Indexed on: 19 Mar '16Published on: 04 Mar '16Published in: Journal of Phonetics
Velar–vowel coarticulation in English, resulting in so-called velar fronting in front vowel contexts, was studied using ultrasound imaging of the tongue during /k/ onsets of monosyllabic words with no coda or a labial coda. Ten native English speakers were recorded and analyzed. A variety of coarticulation patterns that often appear to contain small differences in typical closure location for similar vowels was found. An account of the coarticulation pattern is provided using a virtual target model of stop consonant production where there are two /k/ allophones in English, one for front vowels and one for non-front vowels. Small differences in closure location along the palate between productions within each context are the result of the trajectory of movement of the tongue from the vowel to vowel through the virtual target beyond the limit of the palate.

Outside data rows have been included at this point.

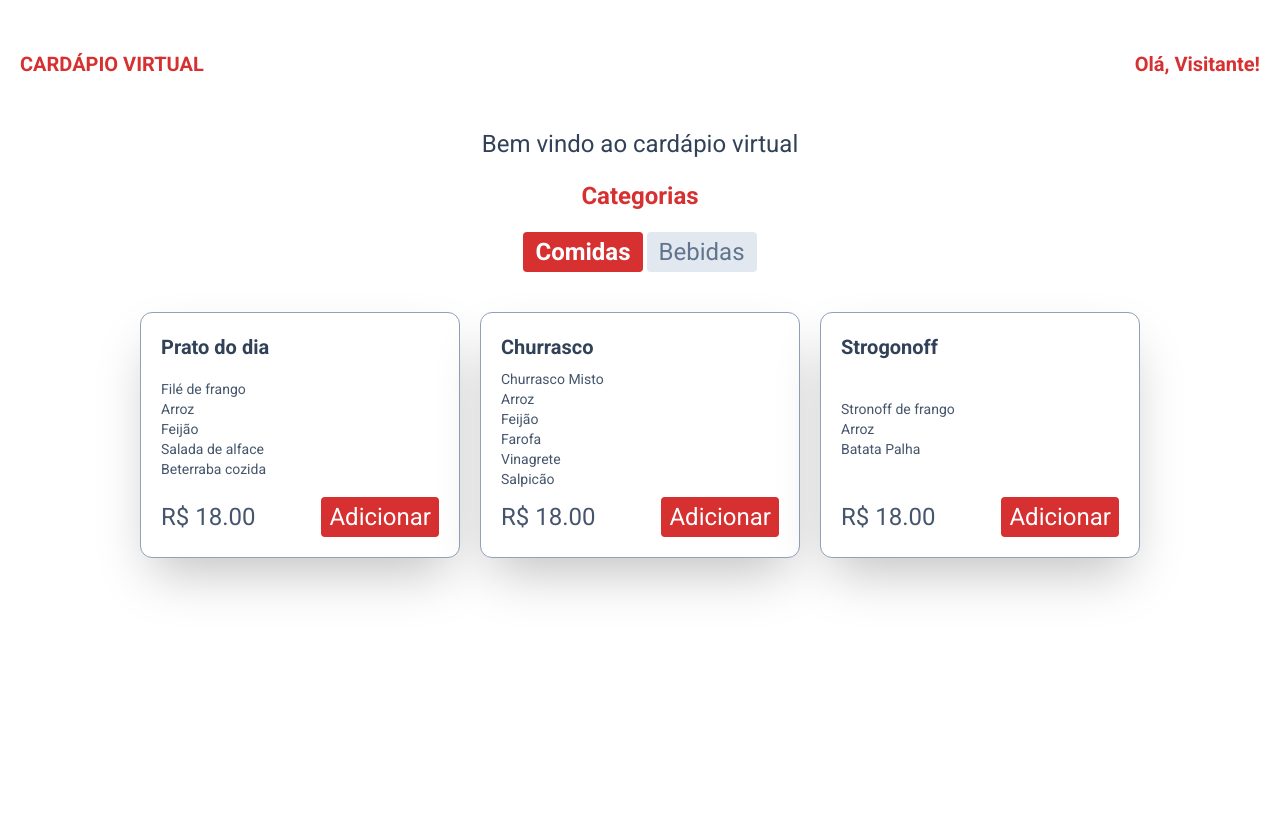
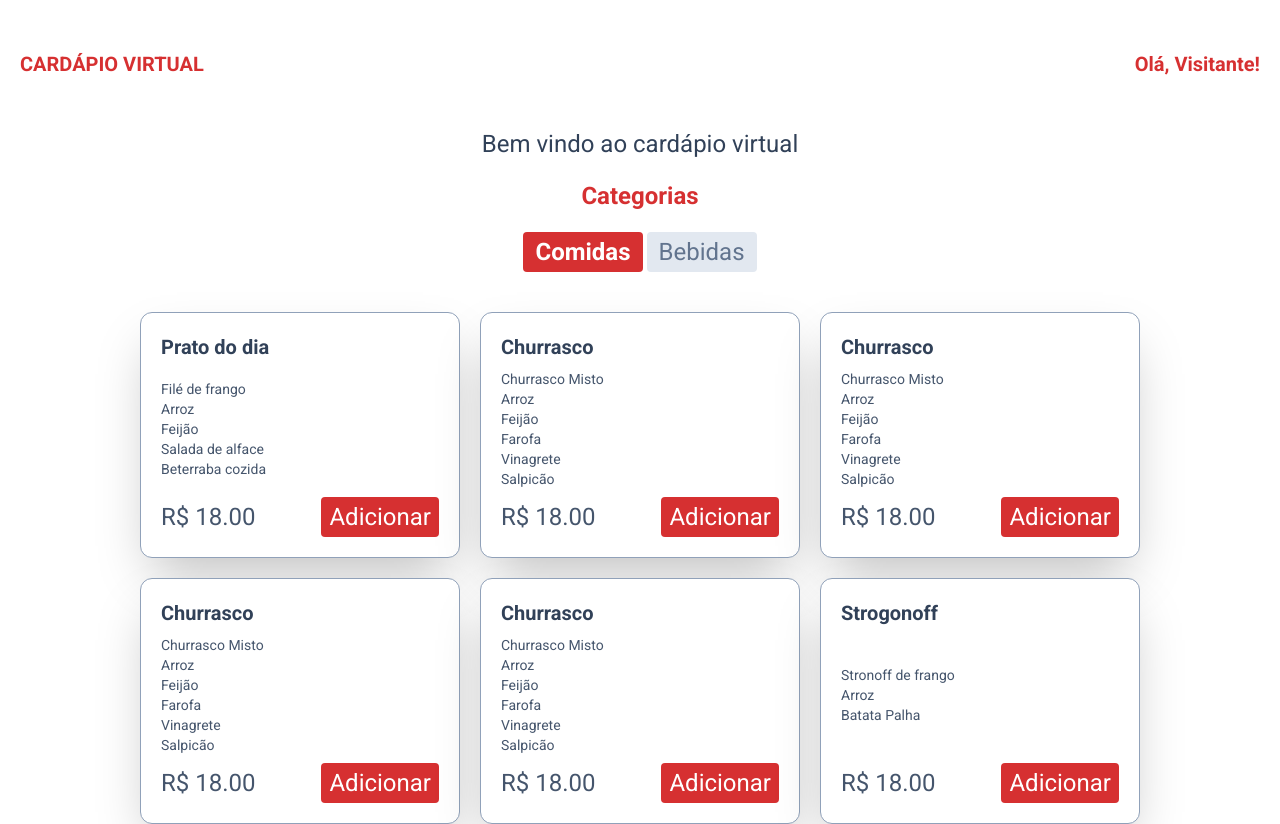
Before and after one commit to davidsnts/cardapio-virtual-front, a React (Vite) app: page / in a window 1280 px wide. Before the commit the page ends 800 px from the top, so only its background shows below. Built offline with nearby package versions, Linux system fonts and the light colour scheme.

Commit message:
Feat: Add consumo api

```diff
--- a/package.json
+++ b/package.json
@@ -11,6 +11,7 @@
   },
   "dependencies": {
     "@tailwindcss/vite": "^4.1.12",
+    "axios": "^1.11.0",
     "react": "^19.1.1",
     "react-dom": "^19.1.1",
     "react-router-dom": "^7.8.2",
--- a/src/mock/data.js
+++ b/src/mock/data.js
@@ -4,6 +4,24 @@ const produtos = [
         nome: "Prato do dia",
         valor: 18.00,
         complementos: ['Filé de frango', 'Arroz', 'Feijão', 'Salada de alface', 'Beterraba cozida']
+    },
+    {
+        categoria: "Comidas",
+        nome: "Churrasco",
+        valor: 18.00,
+        complementos: ['Churrasco Misto', 'Arroz', 'Feijão', 'Farofa', 'Vinagrete', 'Salpicão']
+    },
+    {
+        categoria: "Comidas",
+        nome: "Churrasco",
+        valor: 18.00,
+        complementos: ['Churrasco Misto', 'Arroz', 'Feijão', 'Farofa', 'Vinagrete', 'Salpicão']
+    },
+    {
+        categoria: "Comidas",
+        nome: "Churrasco",
+        valor: 18.00,
+        complementos: ['Churrasco Misto', 'Arroz', 'Feijão', 'Farofa', 'Vinagrete', 'Salpicão']
     },
     {
         categoria: "Comidas",
--- /dev/null
+++ b/src/services/api.js
@@ -0,0 +1,7 @@
+import axios from 'axios'
+
+const api = axios.create({
+    baseURL: "http://localhost:3003"
+});
+
+export default api;
--- /dev/null
+++ b/src/services/produto.service.js
@@ -0,0 +1,9 @@
+import api from './api'
+
+const findAllProducts = () => api.get('/produto/findAll');
+
+const findProductById = (id) => api.get(`/produto/findById/${id}`)
+    .then((response) => response)
+    .catch((err) => err)
+
+export { findProductById, findAllProducts }
```
Also changed, not shown: 1 other file (tests, documents, lock files or other folders).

The overall pattern is thus seen as a combination of a large planned allophonic difference between consonant closure targets and smaller phonetic differences for each particular vowel quality that are the result of coarticulation.